This Day in History
August 27, 1944
World War II submarines were a vital part of the overall goal for the United States Navy. Making up less than 2 percent of the Navy, they still effectively sank over 30 percent of the Japanese Navy. Their missions were strategic.
Graph courtesy of valoratsea.com.
Submarines were instrumental in disrupting the Japanese supply chain, but they were also instrumental in delivering supplies to their allies. USS Stingray (SS-186) played a part in the guerrilla operations that took place on August 27, 1944. She took fifteen Filipino personnel and six tons of supplies on the island of Luzon in advance of military personnel landings. This way only one of dozens of "special transport" missions that would help assist the United States in the war effort.
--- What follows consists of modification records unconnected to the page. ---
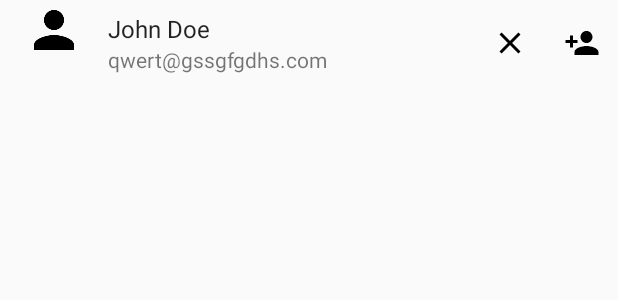
After one commit to nbmaltais/P6-WhereAreThey, an Android app: the layout item_contact_request.xml on its own in the app's theme, with its tools: preview values and no code run, on a phone screen of 412 x 824 dp. The commit adds this screen. Shown: the top 300 px of the screen. Run offline under Robolectric (Android 15) with nearby library versions, the phone set to English and light mode, and no system bars.

```diff
--- a/app/src/main/java/ca/nbsoft/whereareyou/widget/FabSnackbarBehavior.java
+++ b/app/src/main/java/ca/nbsoft/whereareyou/ui/views/FabSnackbarBehavior.java
@@ -1,4 +1,4 @@
-package ca.nbsoft.whereareyou.widget;
+package ca.nbsoft.whereareyou.ui.views;
 
 import android.animation.ValueAnimator;
 import android.content.Context;
--- a/app/src/main/java/ca/nbsoft/whereareyou/widget/FavoriteContactsWidgetConfigureActivity.java
+++ b/app/src/main/java/ca/nbsoft/whereareyou/widget/FavoriteContactsWidgetConfigureActivity.java
@@ -24,6 +24,7 @@ import butterknife.ButterKnife;
 import butterknife.OnClick;
 import ca.nbsoft.whereareyou.R;
 import ca.nbsoft.whereareyou.Utility.PreferenceUtils;
+import ca.nbsoft.whereareyou.common.ContactStatus;
 import ca.nbsoft.whereareyou.provider.contact.ContactColumns;
 import ca.nbsoft.whereareyou.provider.contact.ContactCursor;
 import ca.nbsoft.whereareyou.provider.contact.ContactSelection;
@@ -160,7 +161,7 @@ public class FavoriteContactsWidgetConfigureActivity extends Activity implements
     public Loader<Cursor> onCreateLoader(int id, Bundle args) {
         ContactSelection sel = new ContactSelection();
 
-        sel.account(mAccountName);
+        sel.account(mAccountName).and().status(ContactStatus.NONE);
         sel.orderByName();
 
         String[] projection = {ContactColumns.USERID,ContactColumns.NAME};
--- /dev/null
+++ b/app/src/main/res/drawable/ic_clear_24dp.xml
@@ -0,0 +1,9 @@
+<vector xmlns:android="http://schemas.android.com/apk/res/android"
+        android:width="24dp"
+        android:height="24dp"
+        android:viewportWidth="24.0"
+        android:viewportHeight="24.0">
+    <path
+        android:fillColor="#FF000000"
+        android:pathData="M19,6.41L17.59,5 12,10.59 6.41,5 5,6.41 10.59,12 5,17.59 6.41,19 12,13.41 17.59,19 19,17.59 13.41,12z"/>
+</vector>
--- /dev/null
+++ b/app/src/main/res/drawable/ic_person_add_24dp_black.xml
@@ -0,0 +1,9 @@
+<vector xmlns:android="http://schemas.android.com/apk/res/android"
+        android:width="24dp"
+        android:height="24dp"
+        android:viewportWidth="24.0"
+        android:viewportHeight="24.0">
+    <path
+        android:fillColor="#FF000000"
+        android:pathData="M15,12c2.21,0 4,-1.79 4,-4s-1.79,-4 -4,-4 -4,1.79 -4,4 1.79,4 4,4zm-9,-2V7H4v3H1v2h3v3h2v-3h3v-2H6zm9,4c-2.67,0 -8,1.34 -8,4v2h16v-2c0,-2.66 -5.33,-4 -8,-4z"/>
+</vector>
--- a/app/src/main/res/layout/fragment_contact_list.xml
+++ b/app/src/main/res/layout/fragment_contact_list.xml
@@ -44,7 +44,7 @@
         app:fab_addButtonColorPressed="@color/colorAccent"
         app:fab_addButtonPlusIconColor="@android:color/white"
         app:fab_labelsPosition="left"
-        app:layout_behavior="ca.nbsoft.whereareyou.widget.FabSnackbarBehavior"
+        app:layout_behavior="ca.nbsoft.whereareyou.ui.views.FabSnackbarBehavior"
         app:fab_labelStyle="@style/fab_menu_labels_style"
         >
 
--- /dev/null
+++ b/app/src/main/res/layout/item_contact_request.xml
@@ -0,0 +1,59 @@
+<?xml version="1.0" encoding="utf-8"?>
+<LinearLayout xmlns:android="http://schemas.android.com/apk/res/android"
+              xmlns:tools="http://schemas.android.com/tools"
+              android:layout_width="match_parent"
+              android:layout_height="wrap_content"
+              android:background="?android:attr/selectableItemBackground"
+              android:minHeight="@dimen/contact_item_height"
+              android:orientation="horizontal">
+
+    <ImageView
+        android:id="@+id/photo_view"
+        android:layout_width="@dimen/list_image_size"
+        android:layout_height="@dimen/list_image_size"
+        android:layout_marginLeft="@dimen/activity_horizontal_margin"
+        android:layout_marginRight="@dimen/activity_horizontal_margin"
+        android:scaleType="centerCrop"
+
+        android:src="@drawable/ic_person_black_48dp"/>
+
+    <LinearLayout
+        android:layout_width="0dp"
+        android:layout_weight="1"
+        android:layout_height="wrap_content"
+        android:orientation="vertical">
+
+        <TextView
+            android:id="@+id/name_view"
+            android:layout_width="match_parent"
+            android:layout_height="wrap_content"
+            android:layout_gravity="center_vertical"
+            android:paddingTop="@dimen/list_item_text_vertical_padding"
+            android:textAppearance="?attr/textAppearanceListItem"
+            tools:text="John Doe"/>
+
+        <TextView
+            android:id="@+id/email_view"
+            android:layout_width="match_parent"
+            android:layout_height="wrap_content"
+            android:layout_gravity="center_vertical"
+            android:paddingBottom="@dimen/list_item_text_vertical_padding"
+            tools:text="qwert@gssgfgdhs.com"/>
+    </LinearLayout>
+
+    <ImageButton
+        android:id="@+id/button_reject"
+        android:layout_width="48dp"
+        android:background="@null"
+        android:layout_height="match_parent"
+        android:src="@drawable/ic_clear_24dp"
+        />
+    <ImageButton
+        android:id="@+id/button_accept"
+        android:layout_width="48dp"
+        android:background="@null"
+        android:layout_height="match_parent"
+        android:src="@drawable/ic_person_add_24dp_black"
+        />
+
+</LinearLayout>
--- a/app/src/main/res/values/strings.xml
+++ b/app/src/main/res/values/strings.xml
@@ -73,4 +73,6 @@
 
     <string name="fab_label_pick">Pick from address book</string>
     <string name="fab_label_add">Add from email</string>
+    <string name="confirm_contact_confirmation">Accepting contact request</string>
+    <string name="refuse_contact_confirmation">Refused contact request</string>
 </resources>
```
Also changed, not shown: app/src/main/java/ca/nbsoft/whereareyou/Utility/Utils.java (+14 -1 lines), app/src/main/java/ca/nbsoft/whereareyou/ui/CancelableBackendActions.java (added, +66 -0 lines), app/src/main/java/ca/nbsoft/whereareyou/ui/contact/ContactDetailFragment.java (+5 -18 lines), app/src/main/java/ca/nbsoft/whereareyou/ui/main/ContactAdapter.java (+26 -13 lines), app/src/main/java/ca/nbsoft/whereareyou/ui/main/ContactListFragment.java (+4 -3 lines), app/src/main/java/ca/nbsoft/whereareyou/ui/views/FixedRatioImageView.java (added, +49 -0 lines), app/src/main/res/layout/layout_contact_detail.xml (+5 -3 lines), app/src/main/res/values/attrs.xml (added, +7 -0 lines).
|Photograph courtesy of U.S. Naval Historical Center.|
USS Razorback (SS-394) also helped in these missions. Razorback was launched on January 27, 1944, and was sent on her first patrol on August 25, 1944. As a member of an offensive group in support of many of these landings on the Philippines, she would stay east of Luzon until mid-September. While on patrol defending the special transport missions, she would earn one of her many war victories when she sank an 820-ton destroyer.
Submarines during World War II were an effective tool to help assist the Navy. They would strangle the Japanese economy by effectively sinking over five million tons of supplies. Though they were a great asset, this came with a heavy cost. 52 submarines were sunk, resulting in 3,506 men dying during World War II. Their legacies are incorporated in many museums and memorials we see today. Patrons of the Arkansas Inland Maritime Museum can visit one of these memorials on location. USS Snook Memorial is on display to the public to commemorate the submarines that are still on patrol.
Bless those who serve beneath the deep,
Through lonely hours their vigil keep.
May peace their mission ever be,
Protect each one we ask of thee.
Bless those at home who wait and pray,
For their return by night or day.
--Submarine verse of the Navy Hymn
|Memorial on site at the Museum.|
Author: Nicolette Lloyd